== WHAT IS NEEDED ==
Show every line of the material that follows in which the word "export" occurs.

▶

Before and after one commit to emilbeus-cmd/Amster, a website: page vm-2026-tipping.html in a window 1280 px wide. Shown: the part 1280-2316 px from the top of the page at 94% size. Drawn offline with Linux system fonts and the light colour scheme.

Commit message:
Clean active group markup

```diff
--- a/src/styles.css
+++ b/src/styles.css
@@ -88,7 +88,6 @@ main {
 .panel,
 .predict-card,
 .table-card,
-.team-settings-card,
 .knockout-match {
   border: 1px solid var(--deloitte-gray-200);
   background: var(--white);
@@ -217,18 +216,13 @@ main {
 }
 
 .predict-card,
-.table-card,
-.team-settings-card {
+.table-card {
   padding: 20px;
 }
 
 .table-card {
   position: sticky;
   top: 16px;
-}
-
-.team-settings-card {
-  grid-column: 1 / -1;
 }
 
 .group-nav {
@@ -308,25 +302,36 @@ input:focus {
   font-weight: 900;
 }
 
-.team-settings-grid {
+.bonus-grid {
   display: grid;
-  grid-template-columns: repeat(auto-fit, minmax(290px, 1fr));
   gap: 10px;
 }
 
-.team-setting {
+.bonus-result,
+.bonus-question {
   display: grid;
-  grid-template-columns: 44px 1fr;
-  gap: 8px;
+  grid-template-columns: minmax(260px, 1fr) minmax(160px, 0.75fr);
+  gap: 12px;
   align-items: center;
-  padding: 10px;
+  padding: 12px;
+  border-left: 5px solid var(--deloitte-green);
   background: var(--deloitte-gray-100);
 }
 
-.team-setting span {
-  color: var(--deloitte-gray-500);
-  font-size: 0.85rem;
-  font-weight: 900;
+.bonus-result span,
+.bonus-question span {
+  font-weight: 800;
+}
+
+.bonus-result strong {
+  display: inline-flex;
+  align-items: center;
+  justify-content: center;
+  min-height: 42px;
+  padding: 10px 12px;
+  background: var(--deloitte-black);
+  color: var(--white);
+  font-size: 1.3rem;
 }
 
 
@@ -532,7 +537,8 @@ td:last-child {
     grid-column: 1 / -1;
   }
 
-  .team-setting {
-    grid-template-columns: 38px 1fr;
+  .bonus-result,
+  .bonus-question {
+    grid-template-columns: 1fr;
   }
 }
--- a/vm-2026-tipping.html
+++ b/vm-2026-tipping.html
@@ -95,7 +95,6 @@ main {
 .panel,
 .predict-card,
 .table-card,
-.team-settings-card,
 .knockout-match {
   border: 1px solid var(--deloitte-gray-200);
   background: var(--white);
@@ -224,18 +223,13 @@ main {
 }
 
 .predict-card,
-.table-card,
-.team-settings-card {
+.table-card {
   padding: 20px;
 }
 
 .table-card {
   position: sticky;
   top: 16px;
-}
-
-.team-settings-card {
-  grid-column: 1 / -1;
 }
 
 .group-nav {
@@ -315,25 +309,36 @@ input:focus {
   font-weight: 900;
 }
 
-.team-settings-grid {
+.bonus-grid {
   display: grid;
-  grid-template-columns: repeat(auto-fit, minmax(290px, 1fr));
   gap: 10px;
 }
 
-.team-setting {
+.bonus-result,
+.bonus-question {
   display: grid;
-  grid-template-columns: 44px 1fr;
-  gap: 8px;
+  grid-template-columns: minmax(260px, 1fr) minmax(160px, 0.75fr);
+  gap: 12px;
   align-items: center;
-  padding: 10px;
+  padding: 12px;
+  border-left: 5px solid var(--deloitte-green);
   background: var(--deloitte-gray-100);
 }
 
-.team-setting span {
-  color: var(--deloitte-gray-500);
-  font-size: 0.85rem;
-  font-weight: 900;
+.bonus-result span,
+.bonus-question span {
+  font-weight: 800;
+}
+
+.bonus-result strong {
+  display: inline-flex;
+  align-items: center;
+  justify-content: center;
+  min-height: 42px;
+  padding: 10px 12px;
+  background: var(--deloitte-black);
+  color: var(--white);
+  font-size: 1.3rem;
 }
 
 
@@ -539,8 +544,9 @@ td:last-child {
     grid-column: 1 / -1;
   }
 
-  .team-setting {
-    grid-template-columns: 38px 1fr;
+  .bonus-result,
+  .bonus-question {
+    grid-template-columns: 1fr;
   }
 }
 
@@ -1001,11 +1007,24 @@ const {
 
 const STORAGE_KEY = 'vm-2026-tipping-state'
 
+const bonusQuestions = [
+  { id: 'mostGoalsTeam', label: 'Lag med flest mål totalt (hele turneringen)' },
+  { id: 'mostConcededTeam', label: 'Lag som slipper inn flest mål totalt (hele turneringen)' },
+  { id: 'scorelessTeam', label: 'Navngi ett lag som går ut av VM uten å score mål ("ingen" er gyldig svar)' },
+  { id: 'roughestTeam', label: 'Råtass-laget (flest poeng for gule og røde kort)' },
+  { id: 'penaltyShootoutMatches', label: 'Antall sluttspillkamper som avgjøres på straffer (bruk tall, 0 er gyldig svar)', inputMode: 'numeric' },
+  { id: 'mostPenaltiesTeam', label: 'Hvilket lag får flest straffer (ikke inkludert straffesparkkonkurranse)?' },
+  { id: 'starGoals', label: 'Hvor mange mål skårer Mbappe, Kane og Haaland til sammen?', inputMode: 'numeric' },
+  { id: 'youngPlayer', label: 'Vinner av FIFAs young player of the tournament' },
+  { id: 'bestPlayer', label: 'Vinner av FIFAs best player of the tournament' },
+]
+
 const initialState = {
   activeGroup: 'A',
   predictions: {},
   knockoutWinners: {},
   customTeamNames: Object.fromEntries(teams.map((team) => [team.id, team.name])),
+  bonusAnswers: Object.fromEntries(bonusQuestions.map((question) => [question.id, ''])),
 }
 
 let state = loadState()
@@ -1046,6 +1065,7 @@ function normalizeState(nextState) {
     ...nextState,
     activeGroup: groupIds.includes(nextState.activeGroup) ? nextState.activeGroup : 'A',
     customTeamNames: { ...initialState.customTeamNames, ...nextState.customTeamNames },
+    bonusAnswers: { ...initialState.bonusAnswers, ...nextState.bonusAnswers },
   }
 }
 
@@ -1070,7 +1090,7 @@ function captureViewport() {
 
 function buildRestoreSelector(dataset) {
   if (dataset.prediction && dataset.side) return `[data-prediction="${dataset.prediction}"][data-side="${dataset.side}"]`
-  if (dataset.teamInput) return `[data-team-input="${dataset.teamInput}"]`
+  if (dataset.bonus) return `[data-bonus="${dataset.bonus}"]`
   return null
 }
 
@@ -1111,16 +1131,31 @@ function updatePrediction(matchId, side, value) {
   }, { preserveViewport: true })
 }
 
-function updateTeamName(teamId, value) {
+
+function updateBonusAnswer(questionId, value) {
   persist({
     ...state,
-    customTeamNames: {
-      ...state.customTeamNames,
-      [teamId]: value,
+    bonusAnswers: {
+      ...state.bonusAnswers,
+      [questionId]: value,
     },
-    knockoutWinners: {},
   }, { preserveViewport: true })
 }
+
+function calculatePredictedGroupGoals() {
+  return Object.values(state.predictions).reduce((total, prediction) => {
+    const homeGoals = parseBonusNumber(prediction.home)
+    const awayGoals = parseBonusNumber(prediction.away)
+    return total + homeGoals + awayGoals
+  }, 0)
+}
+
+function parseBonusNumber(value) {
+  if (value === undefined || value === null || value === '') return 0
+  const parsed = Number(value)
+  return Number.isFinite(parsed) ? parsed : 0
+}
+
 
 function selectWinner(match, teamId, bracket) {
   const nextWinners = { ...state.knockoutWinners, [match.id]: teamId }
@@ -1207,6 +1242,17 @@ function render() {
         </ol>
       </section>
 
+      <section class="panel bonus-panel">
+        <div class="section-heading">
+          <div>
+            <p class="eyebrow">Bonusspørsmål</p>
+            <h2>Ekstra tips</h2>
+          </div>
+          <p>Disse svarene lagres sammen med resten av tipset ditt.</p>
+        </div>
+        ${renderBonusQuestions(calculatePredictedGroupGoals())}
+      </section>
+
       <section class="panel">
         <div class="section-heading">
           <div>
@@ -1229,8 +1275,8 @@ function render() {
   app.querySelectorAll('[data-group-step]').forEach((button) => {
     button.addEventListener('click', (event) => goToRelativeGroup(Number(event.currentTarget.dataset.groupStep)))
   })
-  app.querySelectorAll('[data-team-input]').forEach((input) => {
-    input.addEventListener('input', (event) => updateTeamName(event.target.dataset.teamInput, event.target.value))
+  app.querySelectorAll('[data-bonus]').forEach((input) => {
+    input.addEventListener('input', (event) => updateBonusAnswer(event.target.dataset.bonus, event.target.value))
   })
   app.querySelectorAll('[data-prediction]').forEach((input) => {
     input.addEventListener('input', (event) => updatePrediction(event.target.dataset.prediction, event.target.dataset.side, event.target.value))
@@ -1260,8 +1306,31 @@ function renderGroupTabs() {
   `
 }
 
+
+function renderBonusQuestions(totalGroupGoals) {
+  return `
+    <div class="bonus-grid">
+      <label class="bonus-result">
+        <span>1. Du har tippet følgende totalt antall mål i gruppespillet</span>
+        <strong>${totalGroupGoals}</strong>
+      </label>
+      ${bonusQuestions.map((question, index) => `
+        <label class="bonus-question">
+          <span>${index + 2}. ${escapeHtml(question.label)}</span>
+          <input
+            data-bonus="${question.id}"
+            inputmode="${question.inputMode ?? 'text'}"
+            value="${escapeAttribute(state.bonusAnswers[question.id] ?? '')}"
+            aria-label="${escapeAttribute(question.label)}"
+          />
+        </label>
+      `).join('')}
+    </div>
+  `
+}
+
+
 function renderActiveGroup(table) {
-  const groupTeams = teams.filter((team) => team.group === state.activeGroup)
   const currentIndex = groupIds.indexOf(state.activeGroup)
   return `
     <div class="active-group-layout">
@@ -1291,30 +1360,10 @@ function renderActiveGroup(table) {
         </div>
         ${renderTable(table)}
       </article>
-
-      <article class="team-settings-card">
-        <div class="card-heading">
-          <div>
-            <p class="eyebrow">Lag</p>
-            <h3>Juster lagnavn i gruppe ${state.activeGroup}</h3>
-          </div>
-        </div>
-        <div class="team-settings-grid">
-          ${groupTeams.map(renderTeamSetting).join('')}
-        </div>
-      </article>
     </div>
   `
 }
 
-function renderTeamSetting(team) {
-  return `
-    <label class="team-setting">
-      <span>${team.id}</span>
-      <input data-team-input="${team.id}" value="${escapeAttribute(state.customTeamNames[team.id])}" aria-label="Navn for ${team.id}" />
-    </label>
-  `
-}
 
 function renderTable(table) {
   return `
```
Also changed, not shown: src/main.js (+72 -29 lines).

◀
▶

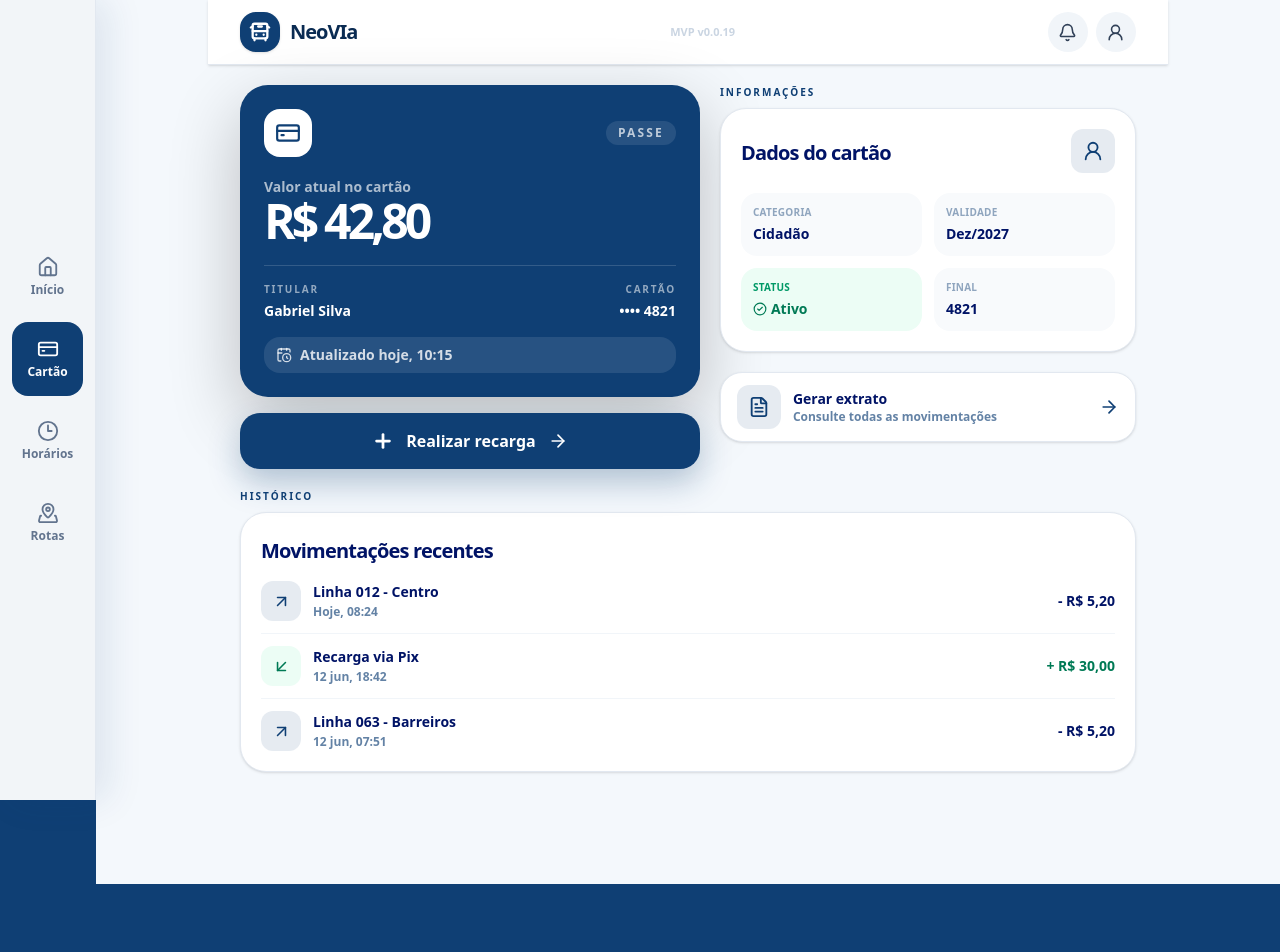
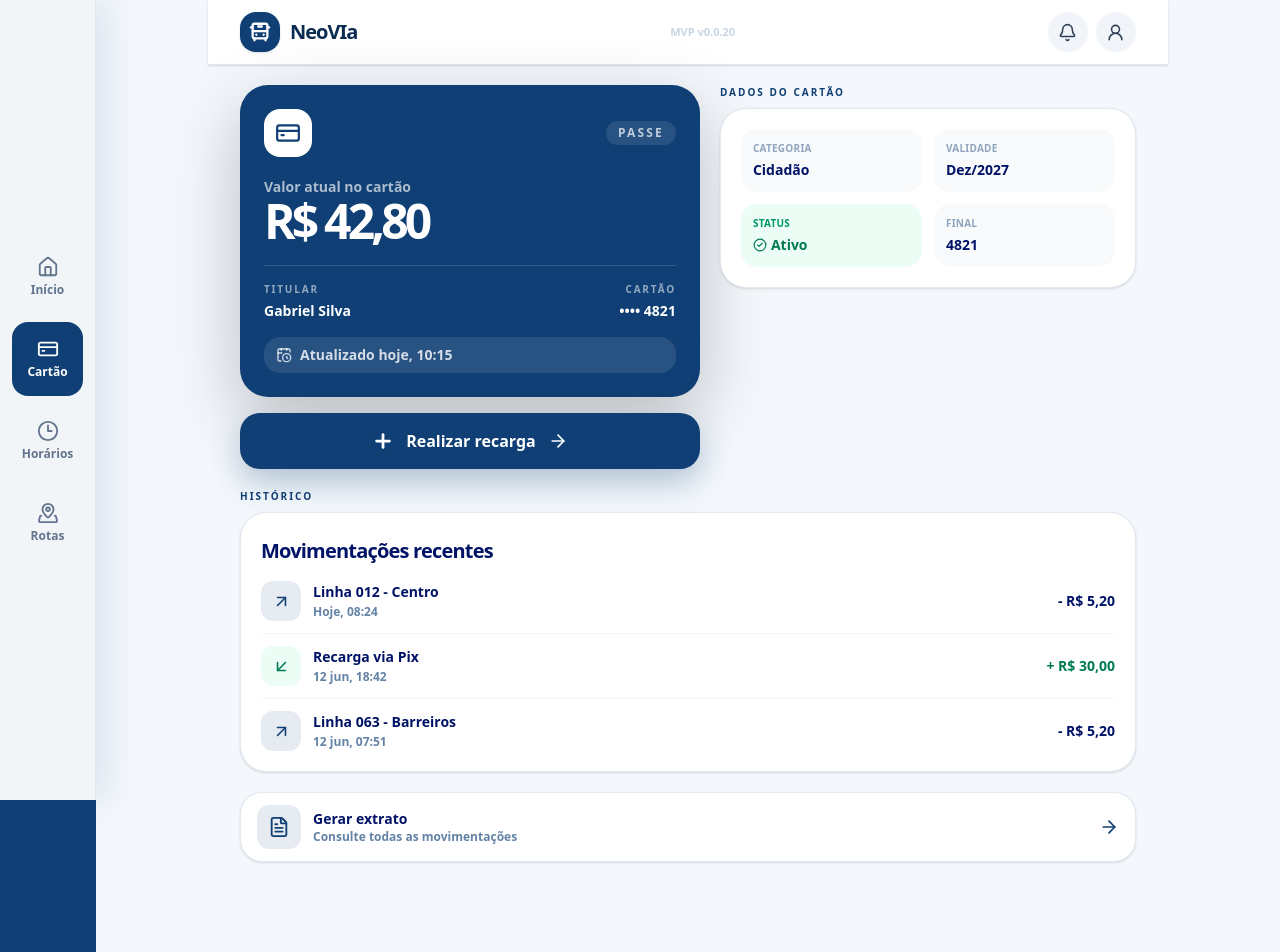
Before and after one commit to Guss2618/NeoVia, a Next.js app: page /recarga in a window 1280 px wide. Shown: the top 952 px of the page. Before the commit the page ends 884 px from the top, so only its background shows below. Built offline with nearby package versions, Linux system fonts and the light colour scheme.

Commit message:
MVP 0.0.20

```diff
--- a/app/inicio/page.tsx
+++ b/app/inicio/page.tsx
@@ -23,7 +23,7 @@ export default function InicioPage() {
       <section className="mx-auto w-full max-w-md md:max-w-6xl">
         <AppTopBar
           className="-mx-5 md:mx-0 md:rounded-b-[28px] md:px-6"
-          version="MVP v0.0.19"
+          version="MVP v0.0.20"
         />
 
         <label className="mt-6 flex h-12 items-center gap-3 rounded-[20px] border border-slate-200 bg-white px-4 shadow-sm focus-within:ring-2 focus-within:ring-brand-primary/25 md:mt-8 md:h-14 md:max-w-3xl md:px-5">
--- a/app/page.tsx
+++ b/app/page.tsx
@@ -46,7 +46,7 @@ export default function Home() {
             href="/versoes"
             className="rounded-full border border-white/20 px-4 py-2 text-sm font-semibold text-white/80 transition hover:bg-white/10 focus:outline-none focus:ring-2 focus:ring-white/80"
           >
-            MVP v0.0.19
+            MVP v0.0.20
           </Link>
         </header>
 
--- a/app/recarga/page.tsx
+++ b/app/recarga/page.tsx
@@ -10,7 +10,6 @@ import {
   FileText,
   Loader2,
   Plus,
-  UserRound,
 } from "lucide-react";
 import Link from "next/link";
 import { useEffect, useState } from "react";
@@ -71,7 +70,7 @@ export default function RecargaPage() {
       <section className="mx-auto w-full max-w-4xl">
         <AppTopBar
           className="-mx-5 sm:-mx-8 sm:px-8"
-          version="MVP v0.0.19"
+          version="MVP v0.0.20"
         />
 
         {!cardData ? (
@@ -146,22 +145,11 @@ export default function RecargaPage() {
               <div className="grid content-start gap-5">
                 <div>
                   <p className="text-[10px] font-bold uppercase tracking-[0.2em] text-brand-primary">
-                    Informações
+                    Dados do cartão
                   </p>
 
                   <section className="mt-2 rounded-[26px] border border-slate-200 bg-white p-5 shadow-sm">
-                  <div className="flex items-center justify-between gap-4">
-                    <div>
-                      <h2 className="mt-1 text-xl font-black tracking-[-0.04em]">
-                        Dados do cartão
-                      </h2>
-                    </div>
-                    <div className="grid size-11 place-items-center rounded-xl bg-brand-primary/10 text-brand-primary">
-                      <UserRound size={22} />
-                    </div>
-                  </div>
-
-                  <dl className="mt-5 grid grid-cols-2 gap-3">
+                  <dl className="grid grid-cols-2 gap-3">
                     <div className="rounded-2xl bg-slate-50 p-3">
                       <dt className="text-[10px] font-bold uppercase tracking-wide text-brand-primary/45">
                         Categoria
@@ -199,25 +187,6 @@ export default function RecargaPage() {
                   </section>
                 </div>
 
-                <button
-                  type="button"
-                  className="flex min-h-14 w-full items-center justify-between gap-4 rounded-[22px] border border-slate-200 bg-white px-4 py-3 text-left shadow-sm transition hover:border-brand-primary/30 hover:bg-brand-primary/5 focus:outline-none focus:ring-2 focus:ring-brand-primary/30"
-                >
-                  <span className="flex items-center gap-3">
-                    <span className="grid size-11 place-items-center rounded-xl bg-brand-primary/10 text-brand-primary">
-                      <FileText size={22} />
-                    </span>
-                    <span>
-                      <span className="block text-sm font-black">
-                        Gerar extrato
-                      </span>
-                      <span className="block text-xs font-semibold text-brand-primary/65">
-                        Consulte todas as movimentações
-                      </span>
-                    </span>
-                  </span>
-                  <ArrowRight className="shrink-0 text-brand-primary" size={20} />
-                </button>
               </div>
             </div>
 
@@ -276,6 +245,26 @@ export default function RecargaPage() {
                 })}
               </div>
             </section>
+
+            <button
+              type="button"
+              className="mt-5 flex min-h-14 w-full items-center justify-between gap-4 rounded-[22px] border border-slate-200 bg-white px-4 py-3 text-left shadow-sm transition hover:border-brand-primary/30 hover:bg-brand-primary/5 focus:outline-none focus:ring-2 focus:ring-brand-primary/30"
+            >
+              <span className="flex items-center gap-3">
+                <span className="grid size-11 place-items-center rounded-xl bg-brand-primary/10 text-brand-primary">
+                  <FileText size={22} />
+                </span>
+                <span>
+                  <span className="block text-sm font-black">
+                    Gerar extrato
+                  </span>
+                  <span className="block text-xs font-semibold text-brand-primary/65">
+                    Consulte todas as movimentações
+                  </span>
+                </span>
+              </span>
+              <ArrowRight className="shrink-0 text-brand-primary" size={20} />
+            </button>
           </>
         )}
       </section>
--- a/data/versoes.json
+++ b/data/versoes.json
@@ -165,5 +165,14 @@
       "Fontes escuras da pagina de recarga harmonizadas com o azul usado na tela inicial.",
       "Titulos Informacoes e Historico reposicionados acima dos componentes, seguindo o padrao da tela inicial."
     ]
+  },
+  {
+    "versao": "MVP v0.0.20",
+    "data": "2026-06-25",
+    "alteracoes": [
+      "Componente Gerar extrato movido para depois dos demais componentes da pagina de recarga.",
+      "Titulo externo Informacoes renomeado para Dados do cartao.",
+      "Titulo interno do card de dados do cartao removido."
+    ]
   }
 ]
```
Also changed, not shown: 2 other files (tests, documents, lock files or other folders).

◀

== ANSWER BOX ==
@@ -23,7 +23,7 @@ export default function InicioPage() {
@@ -46,7 +46,7 @@ export default function Home() {
@@ -71,7 +70,7 @@ export default function RecargaPage() {
@@ -146,22 +145,11 @@ export default function RecargaPage() {
@@ -199,25 +187,6 @@ export default function RecargaPage() {
@@ -276,6 +245,26 @@ export default function RecargaPage() {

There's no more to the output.